“Our thoughts create our reality – where we put our focus is the direction we tend to go”
– Peter McWilliams
This article departs from the technical aspects of Exiting a business and focuses on the emotional challenges of Exiting a business – specifically the challenge of breaking out of your ‘comfort zone’.
A ‘comfort zone’ can be described as a place where we all ‘return to’ on a consistent basis, or a place that provides us with a sense of security because we can predict and control the outcome of many of our actions in that ‘zone’. It is a place in our minds where we find a sense of control and where the world immediately around us has a sense of order. This is a personal place that we design through our thoughts and habits.
Business owners live in ‘comfort zones’ because every day that we report to work, we are confronted with challenges that have been created in the building of our businesses. Exiting a business requires that you step out of that comfort zone and develop new patterns of thought geared around your Exit.
Changing the way that one thinks is a difficult task. This is particularly true for busy business owners because we habituate ways of acting, much like the manner in which we drive our automobiles. We do not consciously think to hit the accelerator, look over our shoulder and slightly turn the wheel when changing lanes – we simply do it by habit.
In 1960, Dr. Maxwell Maltz wrote the following in his best selling book,

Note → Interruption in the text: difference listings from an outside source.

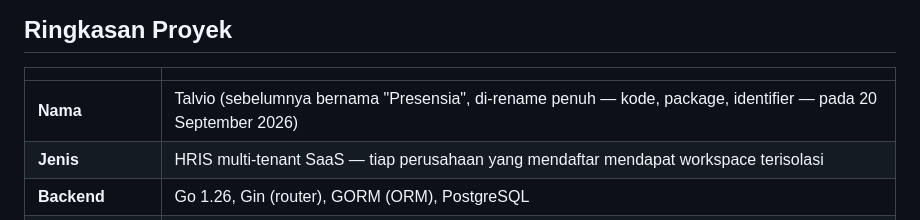
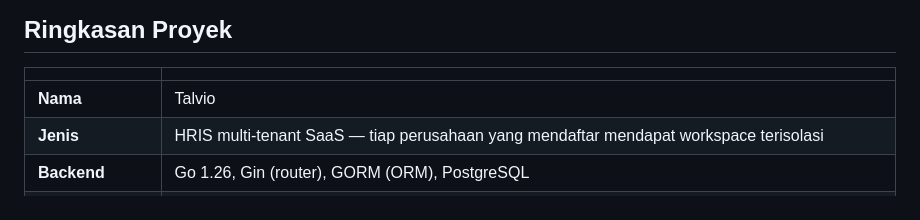
Before and after one commit to zinedine1210/talvio-mobile, a Markdown page: DEVELOPMENT_PHASE.md, the part around the change. GitHub-like rendering.

```diff
--- a/RIWAYAT_PENGEMBANGAN.md
+++ b/DEVELOPMENT_PHASE.md
@@ -6,7 +6,7 @@ Dokumen ini merangkum proses pengembangan aplikasi **Talvio** (HRIS multi-tenant
 
 | | |
 |---|---|
-| **Nama** | Talvio (sebelumnya bernama "Presensia", di-rename penuh — kode, package, identifier — pada 20 September 2026) |
+| **Nama** | Talvio |
 | **Jenis** | HRIS multi-tenant SaaS — tiap perusahaan yang mendaftar mendapat workspace terisolasi |
 | **Backend** | Go 1.26, Gin (router), GORM (ORM), PostgreSQL |
 | **Mobile** | Flutter, Riverpod (state management), GoRouter (routing), Dio (HTTP client) |
```
Also changed, not shown: CONTRIBUTING.md (+11 -11 lines), README.md (+17 -17 lines), docs/screenshots/absen.jpeg (added), docs/screenshots/hr.jpeg (added), docs/screenshots/karyawan.jpeg (added), docs/screenshots/laporan.jpeg (added).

“[like changing lanes in a car] … in much the same way our attitudes, emotions and beliefs [towards our businesses] tend to become habitual. In the past we ‘learned’ that certain attitudes, ways of feeling and thinking were ‘appropriate’ to certain situation. Now, we tend to think, feel and act the same way whenever we encounter what we interpret as ‘the same sort of situation’. What we need to understand is that these habits . . . can be modified, changed, or reversed, simply by taking the trouble to make a conscious decision – and then by practicing or ‘acting out’ the new response or behavior. The pianist can consciously decide to strike a different key, if he chooses. The dancer can consciously ‘decide’ to learn a new step – and there is no agony about it. It does require constant watchfulness and practice until the new behavior pattern is thoroughly learned.”
Dr. Maltz was describing the manner in which we can make decisions to change our behavior. And I submit that formulating a proper Exit Strategy can be as easy or as difficult as we choose to make it.

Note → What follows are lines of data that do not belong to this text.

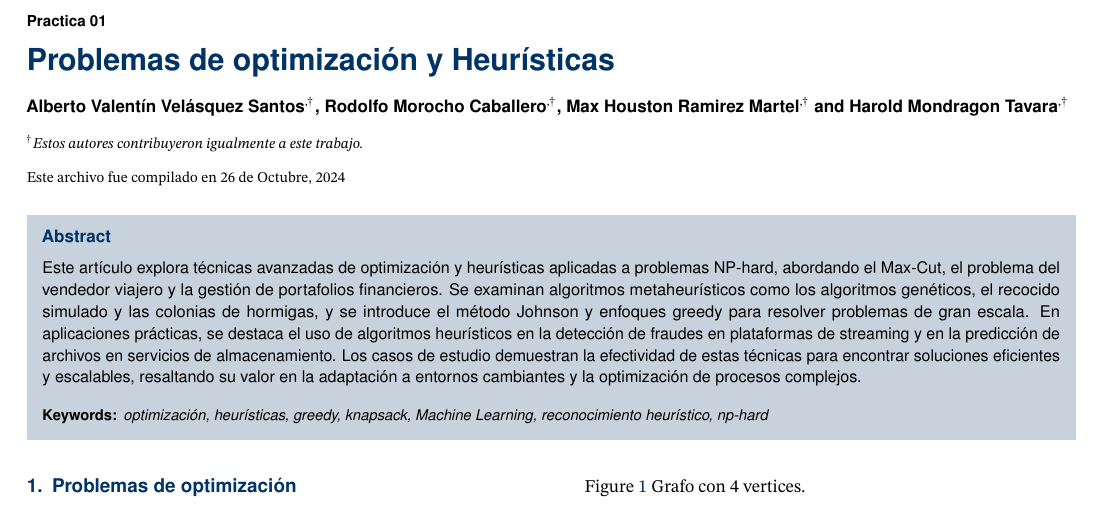
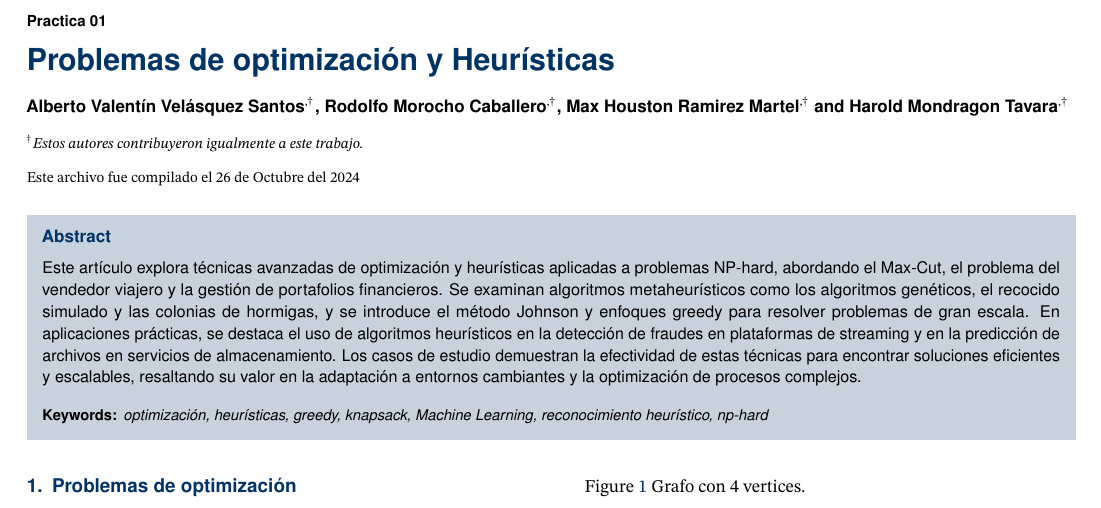
Before and after one commit to soyHouston256/portfolio-financial, a LaTeX document (main.tex): part of page 1 of 4, cut so that both start at the same text. Compiled offline with pdfLaTeX.

Commit message:
fix(typo)

```diff
--- a/main.tex
+++ b/main.tex
@@ -61,13 +61,13 @@
 % DATES
 %----------------------------------------------------------
 
-\dates{Este archivo fue compilado en 26 de Octubre, 2024}
+\dates{Este archivo fue compilado el 26 de Octubre del 2024}
 
 %----------------------------------------------------------
 % FOOTER INFORMATION
 %----------------------------------------------------------
 
-\leadauthor{Grupo The banks}
+\leadauthor{Grupo The Bankers}
 \footinfo{Creative Commons CC BY 4.0}
 \smalltitle{\LaTeX\ Template}
 \institution{Universidad de Tecnologia E Ingeniería}
```
Also changed, not shown: main.pdf, 3 other files.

So, what can we do today to address this ‘comfort zone challenge’?
The answer is that we can make a commitment to learn about HOW to Exit a Business. We empower ourselves to control our Exits only when we make a commitment to the endeavor. Exiting a business has a unique set of rules and decision making criteria that must be internalized and habituated in order to produce the best results.
A commitment to learning HOW to Exit a business will ‘reorder’ your thoughts and actions towards the eventual achievement of your Exit goal. Devote at least thirty (30) minutes per week towards doing a little research on ways that you can exit your business and you will begin to change your thinking. Thus, you will change your habits and will be prepared to meet the challenges of your Exit with a mind that is ready for this new action.
I am pleased that you are pursuing a pro-active interest in Exit Strategies because a pro-active approach to an Exit Strategy is the only approach to a successful Exit Strategy.
Copyright © 2007